• [Available data]
::::::::

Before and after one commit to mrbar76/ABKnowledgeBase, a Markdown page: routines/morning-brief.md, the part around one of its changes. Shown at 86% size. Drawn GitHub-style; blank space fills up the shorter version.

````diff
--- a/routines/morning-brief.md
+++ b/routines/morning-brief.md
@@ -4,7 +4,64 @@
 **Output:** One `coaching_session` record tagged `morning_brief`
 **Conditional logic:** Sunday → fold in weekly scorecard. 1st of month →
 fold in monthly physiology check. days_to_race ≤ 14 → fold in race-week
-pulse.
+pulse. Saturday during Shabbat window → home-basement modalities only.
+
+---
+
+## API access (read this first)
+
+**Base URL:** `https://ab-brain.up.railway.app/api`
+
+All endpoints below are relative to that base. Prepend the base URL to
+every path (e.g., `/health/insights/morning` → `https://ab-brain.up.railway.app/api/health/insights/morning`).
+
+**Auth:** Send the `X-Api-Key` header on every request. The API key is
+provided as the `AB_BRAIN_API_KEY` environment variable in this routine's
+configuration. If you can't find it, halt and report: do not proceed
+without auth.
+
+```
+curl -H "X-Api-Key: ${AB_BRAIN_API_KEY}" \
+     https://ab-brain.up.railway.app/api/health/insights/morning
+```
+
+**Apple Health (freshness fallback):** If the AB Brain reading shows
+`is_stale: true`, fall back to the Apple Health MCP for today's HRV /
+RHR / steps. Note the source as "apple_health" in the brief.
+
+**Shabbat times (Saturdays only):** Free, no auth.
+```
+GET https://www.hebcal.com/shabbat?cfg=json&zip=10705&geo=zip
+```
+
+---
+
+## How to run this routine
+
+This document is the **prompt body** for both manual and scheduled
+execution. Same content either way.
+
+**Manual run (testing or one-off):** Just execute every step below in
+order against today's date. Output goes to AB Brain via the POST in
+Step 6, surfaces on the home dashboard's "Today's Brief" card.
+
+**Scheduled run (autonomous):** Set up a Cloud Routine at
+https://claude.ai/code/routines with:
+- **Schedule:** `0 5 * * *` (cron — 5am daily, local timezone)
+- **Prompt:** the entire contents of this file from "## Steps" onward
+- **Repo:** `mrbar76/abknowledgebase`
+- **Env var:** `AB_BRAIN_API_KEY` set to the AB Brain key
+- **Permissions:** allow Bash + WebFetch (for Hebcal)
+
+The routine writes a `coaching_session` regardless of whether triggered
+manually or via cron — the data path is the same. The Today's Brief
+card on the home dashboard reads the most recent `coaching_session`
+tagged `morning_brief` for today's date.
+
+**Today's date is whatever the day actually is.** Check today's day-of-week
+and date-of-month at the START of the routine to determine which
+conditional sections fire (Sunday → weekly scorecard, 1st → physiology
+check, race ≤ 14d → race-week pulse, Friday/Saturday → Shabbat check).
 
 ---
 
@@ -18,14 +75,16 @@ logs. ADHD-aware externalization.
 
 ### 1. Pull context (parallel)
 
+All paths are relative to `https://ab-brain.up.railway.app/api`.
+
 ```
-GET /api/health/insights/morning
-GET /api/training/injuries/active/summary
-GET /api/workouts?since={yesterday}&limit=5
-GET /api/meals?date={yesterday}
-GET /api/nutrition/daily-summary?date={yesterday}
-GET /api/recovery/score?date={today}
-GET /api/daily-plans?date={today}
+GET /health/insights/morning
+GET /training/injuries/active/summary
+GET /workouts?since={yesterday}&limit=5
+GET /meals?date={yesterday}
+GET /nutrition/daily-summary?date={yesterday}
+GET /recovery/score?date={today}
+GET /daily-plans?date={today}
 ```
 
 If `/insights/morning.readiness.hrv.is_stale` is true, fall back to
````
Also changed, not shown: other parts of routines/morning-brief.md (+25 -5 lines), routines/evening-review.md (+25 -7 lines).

::::::::

• [Task objective] Set the data above down again in full, exactly as it reads.

• [Solution to this exercise]
Before and after one commit to mrbar76/ABKnowledgeBase, a Markdown page: routines/morning-brief.md, the part around one of its changes. Shown at 86% size. Drawn GitHub-style; blank space fills up the shorter version.

````diff
--- a/routines/morning-brief.md
+++ b/routines/morning-brief.md
@@ -4,7 +4,64 @@
 **Output:** One `coaching_session` record tagged `morning_brief`
 **Conditional logic:** Sunday → fold in weekly scorecard. 1st of month →
 fold in monthly physiology check. days_to_race ≤ 14 → fold in race-week
-pulse.
+pulse. Saturday during Shabbat window → home-basement modalities only.
+
+---
+
+## API access (read this first)
+
+**Base URL:** `https://ab-brain.up.railway.app/api`
+
+All endpoints below are relative to that base. Prepend the base URL to
+every path (e.g., `/health/insights/morning` → `https://ab-brain.up.railway.app/api/health/insights/morning`).
+
+**Auth:** Send the `X-Api-Key` header on every request. The API key is
+provided as the `AB_BRAIN_API_KEY` environment variable in this routine's
+configuration. If you can't find it, halt and report: do not proceed
+without auth.
+
+```
+curl -H "X-Api-Key: ${AB_BRAIN_API_KEY}" \
+     https://ab-brain.up.railway.app/api/health/insights/morning
+```
+
+**Apple Health (freshness fallback):** If the AB Brain reading shows
+`is_stale: true`, fall back to the Apple Health MCP for today's HRV /
+RHR / steps. Note the source as "apple_health" in the brief.
+
+**Shabbat times (Saturdays only):** Free, no auth.
+```
+GET https://www.hebcal.com/shabbat?cfg=json&zip=10705&geo=zip
+```
+
+---
+
+## How to run this routine
+
+This document is the **prompt body** for both manual and scheduled
+execution. Same content either way.
+
+**Manual run (testing or one-off):** Just execute every step below in
+order against today's date. Output goes to AB Brain via the POST in
+Step 6, surfaces on the home dashboard's "Today's Brief" card.
+
+**Scheduled run (autonomous):** Set up a Cloud Routine at
+https://claude.ai/code/routines with:
+- **Schedule:** `0 5 * * *` (cron — 5am daily, local timezone)
+- **Prompt:** the entire contents of this file from "## Steps" onward
+- **Repo:** `mrbar76/abknowledgebase`
+- **Env var:** `AB_BRAIN_API_KEY` set to the AB Brain key
+- **Permissions:** allow Bash + WebFetch (for Hebcal)
+
+The routine writes a `coaching_session` regardless of whether triggered
+manually or via cron — the data path is the same. The Today's Brief
+card on the home dashboard reads the most recent `coaching_session`
+tagged `morning_brief` for today's date.
+
+**Today's date is whatever the day actually is.** Check today's day-of-week
+and date-of-month at the START of the routine to determine which
+conditional sections fire (Sunday → weekly scorecard, 1st → physiology
+check, race ≤ 14d → race-week pulse, Friday/Saturday → Shabbat check).
 
 ---
 
@@ -18,14 +75,16 @@ logs. ADHD-aware externalization.
 
 ### 1. Pull context (parallel)
 
+All paths are relative to `https://ab-brain.up.railway.app/api`.
+
 ```
-GET /api/health/insights/morning
-GET /api/training/injuries/active/summary
-GET /api/workouts?since={yesterday}&limit=5
-GET /api/meals?date={yesterday}
-GET /api/nutrition/daily-summary?date={yesterday}
-GET /api/recovery/score?date={today}
-GET /api/daily-plans?date={today}
+GET /health/insights/morning
+GET /training/injuries/active/summary
+GET /workouts?since={yesterday}&limit=5
+GET /meals?date={yesterday}
+GET /nutrition/daily-summary?date={yesterday}
+GET /recovery/score?date={today}
+GET /daily-plans?date={today}
 ```
 
 If `/insights/morning.readiness.hrv.is_stale` is true, fall back to
````
Also changed, not shown: other parts of routines/morning-brief.md (+25 -5 lines), routines/evening-review.md (+25 -7 lines).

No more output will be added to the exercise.